_ABOUT THIS TASK_:
Reproduce precisely the lines between the start of the data below and the line with "Also changed, not shown: 171", both included.
┌─ SUPPLIED DATA
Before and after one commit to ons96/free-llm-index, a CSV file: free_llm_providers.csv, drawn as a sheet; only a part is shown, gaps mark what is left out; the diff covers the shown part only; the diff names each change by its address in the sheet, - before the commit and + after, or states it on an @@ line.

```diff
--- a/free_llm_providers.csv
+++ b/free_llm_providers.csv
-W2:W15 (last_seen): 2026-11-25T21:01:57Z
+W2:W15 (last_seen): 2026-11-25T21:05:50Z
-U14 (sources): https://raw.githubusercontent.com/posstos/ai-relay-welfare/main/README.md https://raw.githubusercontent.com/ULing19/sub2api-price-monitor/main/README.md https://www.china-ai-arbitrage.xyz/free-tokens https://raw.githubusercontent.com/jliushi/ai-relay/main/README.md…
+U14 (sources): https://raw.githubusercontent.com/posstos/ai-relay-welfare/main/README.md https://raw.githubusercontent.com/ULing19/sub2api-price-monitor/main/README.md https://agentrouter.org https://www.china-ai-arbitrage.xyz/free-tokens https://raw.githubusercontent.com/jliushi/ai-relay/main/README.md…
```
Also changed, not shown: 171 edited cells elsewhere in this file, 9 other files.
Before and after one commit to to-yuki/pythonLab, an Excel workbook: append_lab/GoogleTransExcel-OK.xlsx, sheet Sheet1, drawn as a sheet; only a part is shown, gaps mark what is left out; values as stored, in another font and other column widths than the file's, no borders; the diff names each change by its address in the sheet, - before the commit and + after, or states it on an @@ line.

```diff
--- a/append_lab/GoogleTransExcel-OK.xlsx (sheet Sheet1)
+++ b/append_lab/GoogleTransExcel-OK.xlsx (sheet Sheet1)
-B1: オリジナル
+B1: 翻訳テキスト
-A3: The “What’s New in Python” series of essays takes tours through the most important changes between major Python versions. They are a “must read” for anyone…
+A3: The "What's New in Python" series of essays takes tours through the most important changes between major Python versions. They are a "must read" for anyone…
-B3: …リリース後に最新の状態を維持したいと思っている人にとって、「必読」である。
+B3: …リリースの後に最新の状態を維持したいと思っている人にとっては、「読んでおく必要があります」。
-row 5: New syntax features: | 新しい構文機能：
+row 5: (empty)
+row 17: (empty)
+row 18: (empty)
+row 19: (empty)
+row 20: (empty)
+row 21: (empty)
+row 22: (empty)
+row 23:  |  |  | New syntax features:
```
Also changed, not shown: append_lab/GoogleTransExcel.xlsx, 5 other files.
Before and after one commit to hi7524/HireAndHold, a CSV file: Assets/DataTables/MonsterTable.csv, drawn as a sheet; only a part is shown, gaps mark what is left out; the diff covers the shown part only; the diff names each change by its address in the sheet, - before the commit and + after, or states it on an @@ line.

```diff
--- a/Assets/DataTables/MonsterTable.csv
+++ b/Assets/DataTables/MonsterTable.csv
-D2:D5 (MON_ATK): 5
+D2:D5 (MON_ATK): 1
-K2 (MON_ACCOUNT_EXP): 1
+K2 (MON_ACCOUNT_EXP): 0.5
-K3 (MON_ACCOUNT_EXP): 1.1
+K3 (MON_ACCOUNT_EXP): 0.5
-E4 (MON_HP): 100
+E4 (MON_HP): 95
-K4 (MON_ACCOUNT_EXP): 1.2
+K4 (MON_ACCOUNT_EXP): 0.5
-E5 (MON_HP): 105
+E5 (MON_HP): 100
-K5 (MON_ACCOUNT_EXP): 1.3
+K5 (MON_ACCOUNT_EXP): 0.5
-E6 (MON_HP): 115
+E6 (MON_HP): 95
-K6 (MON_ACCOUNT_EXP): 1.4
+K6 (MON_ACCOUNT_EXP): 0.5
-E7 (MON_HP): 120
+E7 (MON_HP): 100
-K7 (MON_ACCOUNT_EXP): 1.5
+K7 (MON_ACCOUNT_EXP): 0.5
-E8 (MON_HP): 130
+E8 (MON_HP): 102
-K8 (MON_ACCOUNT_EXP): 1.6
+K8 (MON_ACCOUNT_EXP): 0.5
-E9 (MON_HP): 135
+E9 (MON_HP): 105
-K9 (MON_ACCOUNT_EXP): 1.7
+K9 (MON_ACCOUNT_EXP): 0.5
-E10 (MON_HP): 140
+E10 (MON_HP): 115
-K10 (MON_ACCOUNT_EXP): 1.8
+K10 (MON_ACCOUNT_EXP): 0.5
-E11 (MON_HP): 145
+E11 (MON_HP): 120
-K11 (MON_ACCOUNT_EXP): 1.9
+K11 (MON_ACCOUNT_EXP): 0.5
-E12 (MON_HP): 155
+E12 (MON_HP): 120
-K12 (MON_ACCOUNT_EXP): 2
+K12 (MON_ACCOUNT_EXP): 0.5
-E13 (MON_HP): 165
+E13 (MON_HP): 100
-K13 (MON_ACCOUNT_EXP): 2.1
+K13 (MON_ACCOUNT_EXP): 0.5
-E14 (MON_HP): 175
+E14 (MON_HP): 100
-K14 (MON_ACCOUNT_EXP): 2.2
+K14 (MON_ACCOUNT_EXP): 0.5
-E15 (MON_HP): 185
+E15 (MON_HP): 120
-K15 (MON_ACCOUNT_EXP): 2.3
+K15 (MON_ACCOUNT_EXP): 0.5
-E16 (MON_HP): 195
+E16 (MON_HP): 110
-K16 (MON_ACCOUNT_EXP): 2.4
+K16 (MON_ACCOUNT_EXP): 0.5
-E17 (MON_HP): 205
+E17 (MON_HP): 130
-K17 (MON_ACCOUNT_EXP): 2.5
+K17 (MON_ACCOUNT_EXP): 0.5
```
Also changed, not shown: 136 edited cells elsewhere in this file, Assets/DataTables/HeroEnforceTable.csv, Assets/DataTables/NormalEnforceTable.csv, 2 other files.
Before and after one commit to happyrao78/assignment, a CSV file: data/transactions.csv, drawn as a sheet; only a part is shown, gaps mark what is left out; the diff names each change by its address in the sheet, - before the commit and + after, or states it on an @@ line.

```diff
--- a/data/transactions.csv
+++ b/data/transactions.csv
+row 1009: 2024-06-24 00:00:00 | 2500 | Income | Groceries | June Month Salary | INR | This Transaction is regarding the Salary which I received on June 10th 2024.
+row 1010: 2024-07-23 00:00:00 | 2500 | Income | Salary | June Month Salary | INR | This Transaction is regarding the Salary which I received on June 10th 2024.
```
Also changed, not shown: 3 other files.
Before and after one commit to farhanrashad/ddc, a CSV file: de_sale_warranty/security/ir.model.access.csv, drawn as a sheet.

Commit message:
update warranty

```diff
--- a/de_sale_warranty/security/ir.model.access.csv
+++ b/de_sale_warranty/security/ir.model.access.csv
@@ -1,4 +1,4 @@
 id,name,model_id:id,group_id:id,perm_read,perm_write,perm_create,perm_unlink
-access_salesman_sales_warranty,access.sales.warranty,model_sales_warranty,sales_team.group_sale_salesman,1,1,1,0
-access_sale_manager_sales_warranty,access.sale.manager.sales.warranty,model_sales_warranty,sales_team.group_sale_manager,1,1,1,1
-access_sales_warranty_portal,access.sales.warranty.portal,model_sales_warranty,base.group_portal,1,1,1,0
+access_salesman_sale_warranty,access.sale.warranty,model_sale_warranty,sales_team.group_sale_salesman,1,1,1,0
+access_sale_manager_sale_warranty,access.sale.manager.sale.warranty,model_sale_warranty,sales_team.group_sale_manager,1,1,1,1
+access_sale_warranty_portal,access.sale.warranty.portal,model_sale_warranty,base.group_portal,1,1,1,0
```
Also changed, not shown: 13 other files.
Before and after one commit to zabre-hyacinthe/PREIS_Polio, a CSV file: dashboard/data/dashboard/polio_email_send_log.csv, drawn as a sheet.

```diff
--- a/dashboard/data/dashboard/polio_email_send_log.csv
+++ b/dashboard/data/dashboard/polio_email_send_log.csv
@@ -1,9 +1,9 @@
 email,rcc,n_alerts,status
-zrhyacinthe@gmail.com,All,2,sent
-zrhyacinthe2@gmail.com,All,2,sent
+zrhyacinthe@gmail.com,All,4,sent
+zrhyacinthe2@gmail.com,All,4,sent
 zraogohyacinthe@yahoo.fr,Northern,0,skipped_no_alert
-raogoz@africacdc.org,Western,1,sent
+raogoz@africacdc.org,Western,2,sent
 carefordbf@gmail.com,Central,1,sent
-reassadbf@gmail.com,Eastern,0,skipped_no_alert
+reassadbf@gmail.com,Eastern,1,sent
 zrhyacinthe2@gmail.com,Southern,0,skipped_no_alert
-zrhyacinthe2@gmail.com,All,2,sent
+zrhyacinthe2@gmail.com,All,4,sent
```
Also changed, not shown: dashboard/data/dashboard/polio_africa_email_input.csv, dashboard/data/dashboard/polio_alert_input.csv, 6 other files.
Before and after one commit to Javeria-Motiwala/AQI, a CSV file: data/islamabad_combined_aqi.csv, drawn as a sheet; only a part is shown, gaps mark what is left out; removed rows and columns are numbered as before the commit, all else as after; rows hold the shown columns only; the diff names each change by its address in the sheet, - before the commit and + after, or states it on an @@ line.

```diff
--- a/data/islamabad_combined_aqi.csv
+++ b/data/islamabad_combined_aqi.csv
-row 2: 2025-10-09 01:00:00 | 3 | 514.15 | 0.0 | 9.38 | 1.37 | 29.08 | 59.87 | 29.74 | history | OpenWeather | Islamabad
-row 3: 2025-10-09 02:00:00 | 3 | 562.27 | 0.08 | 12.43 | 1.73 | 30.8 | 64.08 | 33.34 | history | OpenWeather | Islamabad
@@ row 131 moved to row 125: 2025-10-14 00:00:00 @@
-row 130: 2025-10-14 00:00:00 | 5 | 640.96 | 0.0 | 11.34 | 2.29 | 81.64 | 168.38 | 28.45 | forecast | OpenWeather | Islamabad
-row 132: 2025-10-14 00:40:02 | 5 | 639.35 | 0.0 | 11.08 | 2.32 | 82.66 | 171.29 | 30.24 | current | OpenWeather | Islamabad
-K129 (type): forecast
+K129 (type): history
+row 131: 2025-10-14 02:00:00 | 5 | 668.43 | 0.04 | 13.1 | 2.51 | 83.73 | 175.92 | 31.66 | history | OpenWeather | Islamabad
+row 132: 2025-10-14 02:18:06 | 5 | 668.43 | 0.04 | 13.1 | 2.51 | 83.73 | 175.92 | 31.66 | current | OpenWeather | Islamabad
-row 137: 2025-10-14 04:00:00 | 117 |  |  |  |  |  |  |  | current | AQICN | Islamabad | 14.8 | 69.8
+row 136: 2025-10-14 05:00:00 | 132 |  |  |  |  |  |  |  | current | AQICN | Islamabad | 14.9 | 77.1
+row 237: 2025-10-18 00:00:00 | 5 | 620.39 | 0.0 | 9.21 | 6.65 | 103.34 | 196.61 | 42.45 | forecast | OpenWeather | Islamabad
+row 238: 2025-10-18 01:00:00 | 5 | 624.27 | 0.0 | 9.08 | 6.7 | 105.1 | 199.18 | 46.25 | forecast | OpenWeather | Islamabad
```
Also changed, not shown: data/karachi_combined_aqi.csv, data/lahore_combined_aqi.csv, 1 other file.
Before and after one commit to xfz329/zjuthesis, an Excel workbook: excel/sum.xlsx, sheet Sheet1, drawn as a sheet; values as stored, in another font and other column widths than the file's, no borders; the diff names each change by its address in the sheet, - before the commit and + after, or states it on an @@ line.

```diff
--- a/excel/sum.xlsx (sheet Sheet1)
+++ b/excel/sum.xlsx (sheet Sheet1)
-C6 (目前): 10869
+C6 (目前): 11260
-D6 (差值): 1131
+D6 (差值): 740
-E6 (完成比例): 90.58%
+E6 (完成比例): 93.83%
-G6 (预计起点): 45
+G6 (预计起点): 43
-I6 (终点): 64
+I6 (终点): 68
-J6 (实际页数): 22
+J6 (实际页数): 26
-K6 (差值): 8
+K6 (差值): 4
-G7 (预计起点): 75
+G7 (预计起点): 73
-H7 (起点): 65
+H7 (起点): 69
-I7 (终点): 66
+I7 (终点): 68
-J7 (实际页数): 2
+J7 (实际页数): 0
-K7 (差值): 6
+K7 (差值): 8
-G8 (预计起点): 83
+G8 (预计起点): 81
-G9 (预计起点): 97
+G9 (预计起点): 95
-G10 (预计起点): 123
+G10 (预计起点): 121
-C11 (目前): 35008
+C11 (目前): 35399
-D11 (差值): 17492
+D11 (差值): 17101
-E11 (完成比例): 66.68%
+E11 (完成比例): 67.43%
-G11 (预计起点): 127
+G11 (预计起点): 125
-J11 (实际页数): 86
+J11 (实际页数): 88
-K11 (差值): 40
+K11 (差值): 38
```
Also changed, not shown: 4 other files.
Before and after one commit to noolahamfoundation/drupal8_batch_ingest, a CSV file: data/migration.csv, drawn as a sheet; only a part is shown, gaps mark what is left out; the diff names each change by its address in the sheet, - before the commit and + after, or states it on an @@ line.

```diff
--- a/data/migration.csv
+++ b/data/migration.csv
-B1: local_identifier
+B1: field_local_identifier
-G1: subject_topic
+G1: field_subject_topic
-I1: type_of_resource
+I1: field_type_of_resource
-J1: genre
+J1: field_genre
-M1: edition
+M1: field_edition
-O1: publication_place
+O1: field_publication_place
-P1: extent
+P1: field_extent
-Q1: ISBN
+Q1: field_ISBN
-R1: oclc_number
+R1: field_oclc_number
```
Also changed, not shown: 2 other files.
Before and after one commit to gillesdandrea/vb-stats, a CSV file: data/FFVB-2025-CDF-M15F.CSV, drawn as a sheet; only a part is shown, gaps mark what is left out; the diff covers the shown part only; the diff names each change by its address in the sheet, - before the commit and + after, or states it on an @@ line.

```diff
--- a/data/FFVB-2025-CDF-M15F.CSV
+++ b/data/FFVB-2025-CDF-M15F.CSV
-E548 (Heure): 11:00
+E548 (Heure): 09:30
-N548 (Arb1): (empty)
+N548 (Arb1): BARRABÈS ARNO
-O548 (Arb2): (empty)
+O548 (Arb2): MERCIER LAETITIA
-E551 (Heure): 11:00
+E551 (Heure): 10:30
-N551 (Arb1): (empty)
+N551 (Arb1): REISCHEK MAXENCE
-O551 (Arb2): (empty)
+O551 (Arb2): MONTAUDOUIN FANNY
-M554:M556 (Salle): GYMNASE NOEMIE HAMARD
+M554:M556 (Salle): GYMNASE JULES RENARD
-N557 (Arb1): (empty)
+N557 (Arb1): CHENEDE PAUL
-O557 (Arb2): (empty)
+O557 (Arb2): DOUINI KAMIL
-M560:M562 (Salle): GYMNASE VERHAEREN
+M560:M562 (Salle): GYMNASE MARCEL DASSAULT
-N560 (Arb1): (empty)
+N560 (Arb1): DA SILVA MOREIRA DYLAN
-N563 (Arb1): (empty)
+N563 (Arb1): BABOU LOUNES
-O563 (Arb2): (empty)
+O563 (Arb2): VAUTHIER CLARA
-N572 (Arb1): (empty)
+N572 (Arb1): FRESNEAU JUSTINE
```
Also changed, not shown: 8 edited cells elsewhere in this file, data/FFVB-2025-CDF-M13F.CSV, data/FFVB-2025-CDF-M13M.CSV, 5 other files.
└─
_ANSWER SECTION_:
Before and after one commit to ons96/free-llm-index, a CSV file: free_llm_providers.csv, drawn as a sheet; only a part is shown, gaps mark what is left out; the diff covers the shown part only; the diff names each change by its address in the sheet, - before the commit and + after, or states it on an @@ line.

```diff
--- a/free_llm_providers.csv
+++ b/free_llm_providers.csv
-W2:W15 (last_seen): 2026-11-25T21:01:57Z
+W2:W15 (last_seen): 2026-11-25T21:05:50Z
-U14 (sources): https://raw.githubusercontent.com/posstos/ai-relay-welfare/main/README.md https://raw.githubusercontent.com/ULing19/sub2api-price-monitor/main/README.md https://www.china-ai-arbitrage.xyz/free-tokens https://raw.githubusercontent.com/jliushi/ai-relay/main/README.md…
+U14 (sources): https://raw.githubusercontent.com/posstos/ai-relay-welfare/main/README.md https://raw.githubusercontent.com/ULing19/sub2api-price-monitor/main/README.md https://agentrouter.org https://www.china-ai-arbitrage.xyz/free-tokens https://raw.githubusercontent.com/jliushi/ai-relay/main/README.md…
```
Also changed, not shown: 171 edited cells elsewhere in this file, 9 other files.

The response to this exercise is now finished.